Universe at high angular resolution at visible wavelengths
If, at visible wavelengths, existing interferometers resolve some bright stars and near-by galaxies, the universe at high angular resolution is still to be discovered: even with the most powerful existing instruments, nearby stellar systems and distant galaxies appear as point sources and not as the complex objects they really are. In other words, they receive the light that these objects emit but they don’t “see” fine details. Consequently, our understanding of physical phenomena in these astrophysical objects is due to our physical modelling obtained from their light spectrum and variability. Direct and spectrally resolved imaging made possible – at optical and infrared wavelengths – by instruments such as hypertelescopes will give us access to much finer and more detailed understanding of these objects and will contribute to elucidate the way they function.
Stars at high angular resolution
The brightest unresolved objects we detect are stars. Stellar surface brightness distributions can sometimes be predicted without recurring to direct imaging techniques at high angular resolution, but stellar atmospheres may have convection zones, mechanically driven matter flows, radiation driven winds, accretion, and other complex phenomena that are difficult to investigate without the recourse to these techniques. The possibility to observe these phenomena in the visible and infrared is strongly suggested by the observation of resolved surface structures at these wavelengths. The surface of only a few bright stars has been observed at visible wavelengths (Monnier et al., 2007). Observation of a large number of stars by direct imaging at high angular resolution at visible wavelengths would greatly improve our understanding of these phenomena.
Numerical simulation of the image of Betelgeuse observed with a ground-based hypertelescope containing 100 mirrors in a 30m meta-aperture.
Multiple stars at HAR
Many stars are multiple systems orbiting around their gravitational centre. The observation of their movement is rich in physical information, for example about the mass of its components. Observation at HAR of light sources emitted by a star on its partner would allow detecting the accretion disc of its partner – which could be a black hole.
Exo-planets at HAR
Many stars have planetary systems orbiting around them. Several methods are currently able to detect these exo-planets and provide a mean to measure their mass (Tennebaum et al., 2012). Nevertheless, because of the limited angular resolution and the lack of contrast of existing instruments, there are only a few images of extra-solar planets and none of them show resolved details. With a high angular resolution instrument such as a hypertelescope, an image of a planet transit could be observed without the need for coronography.

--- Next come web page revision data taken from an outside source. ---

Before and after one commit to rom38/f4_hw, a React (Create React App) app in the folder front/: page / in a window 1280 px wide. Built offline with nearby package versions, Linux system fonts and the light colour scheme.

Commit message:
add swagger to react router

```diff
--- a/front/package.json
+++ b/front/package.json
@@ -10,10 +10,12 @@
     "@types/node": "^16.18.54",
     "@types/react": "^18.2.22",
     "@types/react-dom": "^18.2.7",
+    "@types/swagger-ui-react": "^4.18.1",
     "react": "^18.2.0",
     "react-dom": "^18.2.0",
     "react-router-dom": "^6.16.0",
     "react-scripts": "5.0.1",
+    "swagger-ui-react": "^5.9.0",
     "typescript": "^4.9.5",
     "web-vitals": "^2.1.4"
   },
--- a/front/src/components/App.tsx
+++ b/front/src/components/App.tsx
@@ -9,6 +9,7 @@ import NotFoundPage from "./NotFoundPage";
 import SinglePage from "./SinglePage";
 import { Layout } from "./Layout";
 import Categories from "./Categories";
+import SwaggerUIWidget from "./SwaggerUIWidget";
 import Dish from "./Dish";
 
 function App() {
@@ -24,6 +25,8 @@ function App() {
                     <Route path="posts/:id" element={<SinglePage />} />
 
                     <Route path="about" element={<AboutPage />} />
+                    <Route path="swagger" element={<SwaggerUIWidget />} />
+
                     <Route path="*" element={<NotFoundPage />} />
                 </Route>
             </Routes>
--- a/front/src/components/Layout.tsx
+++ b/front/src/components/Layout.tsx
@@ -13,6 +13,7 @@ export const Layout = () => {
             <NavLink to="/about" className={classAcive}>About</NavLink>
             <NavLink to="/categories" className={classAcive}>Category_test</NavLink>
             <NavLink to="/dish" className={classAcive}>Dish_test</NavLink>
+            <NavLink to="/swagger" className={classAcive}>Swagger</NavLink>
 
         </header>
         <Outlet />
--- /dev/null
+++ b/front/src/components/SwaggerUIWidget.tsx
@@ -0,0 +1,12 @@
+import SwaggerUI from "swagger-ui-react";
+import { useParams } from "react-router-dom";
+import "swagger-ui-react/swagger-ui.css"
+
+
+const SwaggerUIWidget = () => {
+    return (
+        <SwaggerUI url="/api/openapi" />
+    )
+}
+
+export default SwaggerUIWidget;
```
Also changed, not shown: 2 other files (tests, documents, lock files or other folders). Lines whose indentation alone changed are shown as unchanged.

Such observations are particularly interesting since they provide appreciable information on the planet’s atmosphere, especially with spectroscopy (Tanga, Widemann, Sicardy, 2011). Provided there is also sufficient contrast, an image of their surface could provide evidence of regions that change colour with the seasons, and therefore indicate evidence for life.
Numerical simulation of the image of an Exo-Earth located at ten light-years, viewed with a spatial hypertelescope with a 100km meta-aperture.
Galaxies at HAR
Galaxies typically contain a hundred billion stars. Only nearby galaxies are resolved. The angular resolution of current interferometers can only resolve in stars very bright galaxies (Labeyrie, Lipson, Nisenson, 2006). Measurements of the angular diameter of young galaxies (therefore distant and faint) would contribute to the understanding of their formation. Even more, direct images of distant (faint) active galaxies may enable us to view matter accreting into massive black holes as well as the jets of expelled matter and circum-nuclear star-forming regions. However, as is the case with stellar astrophysics, simple angular diameter measurements would already provide new understanding of these objects.
- A. Labeyrie, S. G. Lipson, and Nisenson. An Introduction to Optical Stellar Interferometry. Cambridge University Press, June 2006.
- J. D. Monnier, M. Zhao, E. Pedretti, et al. Imaging the surface of Altair. Science, vol. 317:342, 2007.
- P. Tanga, T. Widemann, B. Sicardy. The aureole of Venus: light refraction in the mesosphere during the solar transit of June 6, 2004. EPSC-DPS Joint Meeting, 2011.
- P. Tenenbaum, J.M. Jenkins, S. Seader, et al. Detection of potential transit signals in the first twelve quarters of Kepler Mission Data. ArXiv:1212.2915, 2012.